The MCMC object is initialized just like in any normal MCMC analysis.

mymcmc = mcmc(mymodel, monitors, moves)

Specify the validation analysis

The first step in specifying the validation analysis is to create a workspace object using the validationAnalysis() function. This function takes 2 argments: (1) and MCMC object and (2) the number of simulation replicates you want it to perform.

validation = validationAnalysis( mymcmc, 1000 )

For this validation, note that we chose 1000 replicates. For very large numbers of replicates, you will have a better approximation of the coverage probability. However, there is a substantial trade-off when it comes to run-times. Some of the validation scripts can take quite a long time to run. Importantly, this can be alleviated if you compile the MPI version of RevBayes, which will run the individual replicates in parallel.

Next, you can specify a burn-in period, which will run the MCMC for each replicate for a specified number of MCMC cycles, while re-tuning the moves.


Now you can run the validation MCMC. (As previously mentioned, it is best to compile the MPI version of RevBayes.) The number of generations should be chosen at your discretion, but this should be a sufficient number of samples so that you can ensure your MCMC has effectively sampled the target distribution.
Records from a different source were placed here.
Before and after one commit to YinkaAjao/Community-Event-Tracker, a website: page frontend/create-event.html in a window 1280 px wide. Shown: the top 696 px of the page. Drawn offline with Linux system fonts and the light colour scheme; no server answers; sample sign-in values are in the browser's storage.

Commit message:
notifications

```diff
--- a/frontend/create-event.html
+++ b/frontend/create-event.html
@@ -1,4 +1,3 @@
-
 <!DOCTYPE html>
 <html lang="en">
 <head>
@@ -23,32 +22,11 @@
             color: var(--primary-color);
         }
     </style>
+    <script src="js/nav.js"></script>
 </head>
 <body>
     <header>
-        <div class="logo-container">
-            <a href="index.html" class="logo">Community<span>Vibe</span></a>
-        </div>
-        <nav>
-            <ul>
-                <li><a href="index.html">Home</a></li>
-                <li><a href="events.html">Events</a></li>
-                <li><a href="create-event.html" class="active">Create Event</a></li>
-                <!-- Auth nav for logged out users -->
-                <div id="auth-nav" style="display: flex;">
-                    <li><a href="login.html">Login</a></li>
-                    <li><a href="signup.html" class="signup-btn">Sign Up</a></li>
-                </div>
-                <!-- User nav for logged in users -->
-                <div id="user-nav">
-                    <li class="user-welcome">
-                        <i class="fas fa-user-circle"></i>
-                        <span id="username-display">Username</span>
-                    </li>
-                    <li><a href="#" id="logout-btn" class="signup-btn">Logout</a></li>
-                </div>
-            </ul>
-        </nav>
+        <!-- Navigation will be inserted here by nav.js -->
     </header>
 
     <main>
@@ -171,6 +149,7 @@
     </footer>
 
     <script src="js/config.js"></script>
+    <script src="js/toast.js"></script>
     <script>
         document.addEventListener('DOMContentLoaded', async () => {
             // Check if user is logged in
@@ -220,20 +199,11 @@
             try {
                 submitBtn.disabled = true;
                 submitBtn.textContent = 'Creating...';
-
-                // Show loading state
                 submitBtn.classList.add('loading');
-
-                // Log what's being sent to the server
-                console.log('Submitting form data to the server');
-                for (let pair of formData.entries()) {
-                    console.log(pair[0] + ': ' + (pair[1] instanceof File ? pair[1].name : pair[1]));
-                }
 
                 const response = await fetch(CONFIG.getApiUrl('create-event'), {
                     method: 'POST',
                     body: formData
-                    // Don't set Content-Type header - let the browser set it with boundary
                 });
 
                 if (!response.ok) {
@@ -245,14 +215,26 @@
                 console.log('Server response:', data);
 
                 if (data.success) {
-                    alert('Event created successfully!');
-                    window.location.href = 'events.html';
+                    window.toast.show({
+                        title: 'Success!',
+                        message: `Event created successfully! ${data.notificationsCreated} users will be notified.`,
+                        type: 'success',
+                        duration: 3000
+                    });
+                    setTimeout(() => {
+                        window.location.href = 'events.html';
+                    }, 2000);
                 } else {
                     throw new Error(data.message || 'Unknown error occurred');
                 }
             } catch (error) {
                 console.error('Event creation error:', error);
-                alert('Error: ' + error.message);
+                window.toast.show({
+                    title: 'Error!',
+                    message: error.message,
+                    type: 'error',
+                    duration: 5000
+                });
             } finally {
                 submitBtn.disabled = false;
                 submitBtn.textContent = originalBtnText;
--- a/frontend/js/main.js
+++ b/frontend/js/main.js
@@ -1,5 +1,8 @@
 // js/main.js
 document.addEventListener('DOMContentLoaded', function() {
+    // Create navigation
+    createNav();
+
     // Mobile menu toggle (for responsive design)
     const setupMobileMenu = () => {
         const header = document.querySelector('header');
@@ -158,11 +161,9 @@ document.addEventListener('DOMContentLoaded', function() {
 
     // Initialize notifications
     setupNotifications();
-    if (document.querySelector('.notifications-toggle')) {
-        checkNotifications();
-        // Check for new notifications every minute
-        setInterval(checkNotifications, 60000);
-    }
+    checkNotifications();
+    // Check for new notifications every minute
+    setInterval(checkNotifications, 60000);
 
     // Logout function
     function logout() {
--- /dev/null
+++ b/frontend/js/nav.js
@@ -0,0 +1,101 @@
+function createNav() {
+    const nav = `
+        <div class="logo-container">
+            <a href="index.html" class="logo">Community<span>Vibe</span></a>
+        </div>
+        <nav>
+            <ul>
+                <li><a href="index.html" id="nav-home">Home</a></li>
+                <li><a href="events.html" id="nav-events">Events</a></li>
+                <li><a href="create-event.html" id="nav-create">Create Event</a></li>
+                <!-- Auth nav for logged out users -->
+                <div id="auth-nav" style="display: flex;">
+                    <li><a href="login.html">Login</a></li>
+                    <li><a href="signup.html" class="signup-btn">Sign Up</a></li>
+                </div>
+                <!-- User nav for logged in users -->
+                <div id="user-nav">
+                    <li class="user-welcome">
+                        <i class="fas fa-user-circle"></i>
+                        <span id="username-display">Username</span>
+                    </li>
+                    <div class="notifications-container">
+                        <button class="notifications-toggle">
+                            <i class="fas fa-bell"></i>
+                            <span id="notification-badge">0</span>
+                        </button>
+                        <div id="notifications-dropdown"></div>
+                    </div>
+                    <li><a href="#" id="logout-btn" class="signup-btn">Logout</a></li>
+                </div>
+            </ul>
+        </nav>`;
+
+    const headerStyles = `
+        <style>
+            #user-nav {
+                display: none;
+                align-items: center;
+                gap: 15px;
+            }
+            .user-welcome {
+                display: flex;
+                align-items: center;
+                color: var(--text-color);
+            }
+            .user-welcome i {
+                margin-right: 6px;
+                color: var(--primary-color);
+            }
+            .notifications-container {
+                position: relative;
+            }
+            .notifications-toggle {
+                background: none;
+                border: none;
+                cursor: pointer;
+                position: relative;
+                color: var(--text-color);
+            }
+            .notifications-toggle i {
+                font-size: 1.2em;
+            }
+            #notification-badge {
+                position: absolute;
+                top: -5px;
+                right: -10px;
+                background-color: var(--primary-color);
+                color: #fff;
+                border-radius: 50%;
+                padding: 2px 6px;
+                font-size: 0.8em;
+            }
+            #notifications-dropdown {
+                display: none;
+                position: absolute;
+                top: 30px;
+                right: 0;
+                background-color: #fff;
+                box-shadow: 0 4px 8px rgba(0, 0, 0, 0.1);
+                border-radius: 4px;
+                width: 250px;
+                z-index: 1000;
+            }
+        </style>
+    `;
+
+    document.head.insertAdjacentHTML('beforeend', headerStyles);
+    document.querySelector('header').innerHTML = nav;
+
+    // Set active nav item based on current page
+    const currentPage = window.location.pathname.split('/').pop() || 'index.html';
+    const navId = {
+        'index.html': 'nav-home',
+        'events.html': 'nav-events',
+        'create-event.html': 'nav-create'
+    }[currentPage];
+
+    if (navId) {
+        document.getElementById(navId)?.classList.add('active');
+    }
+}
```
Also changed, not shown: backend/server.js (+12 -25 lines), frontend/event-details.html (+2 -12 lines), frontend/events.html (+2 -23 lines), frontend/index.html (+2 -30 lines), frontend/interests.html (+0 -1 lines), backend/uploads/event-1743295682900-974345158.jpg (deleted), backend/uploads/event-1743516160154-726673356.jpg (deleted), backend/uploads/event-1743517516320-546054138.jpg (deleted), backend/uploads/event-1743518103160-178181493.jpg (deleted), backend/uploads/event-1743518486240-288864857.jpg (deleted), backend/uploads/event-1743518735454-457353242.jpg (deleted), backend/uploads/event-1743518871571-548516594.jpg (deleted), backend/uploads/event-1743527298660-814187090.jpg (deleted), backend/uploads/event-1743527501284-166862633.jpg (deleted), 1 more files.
Validation summary

Once the validation run is complete, you can use the .summarize() method of the validation object.

Summarizing analysis ...

The validation analysis ran 1000 simulations to validate the implementation.
This analysis used a 0.9 credible interval.
Coverage frequencies should be between 0.881 and 0.918 in 95% of the simulations.

Coverage frequencies of parameters in validation analysis:
mu                  		0.917
sigma               		0.882

At this point, you should conduct a visual inspection of the coverage frequencies for the parameters of your model. Do the coverage frequencies fall withing the interval calculated by the validation analysis to a reasonable degree? In the example output above, the interval is 0.881 to 0.918.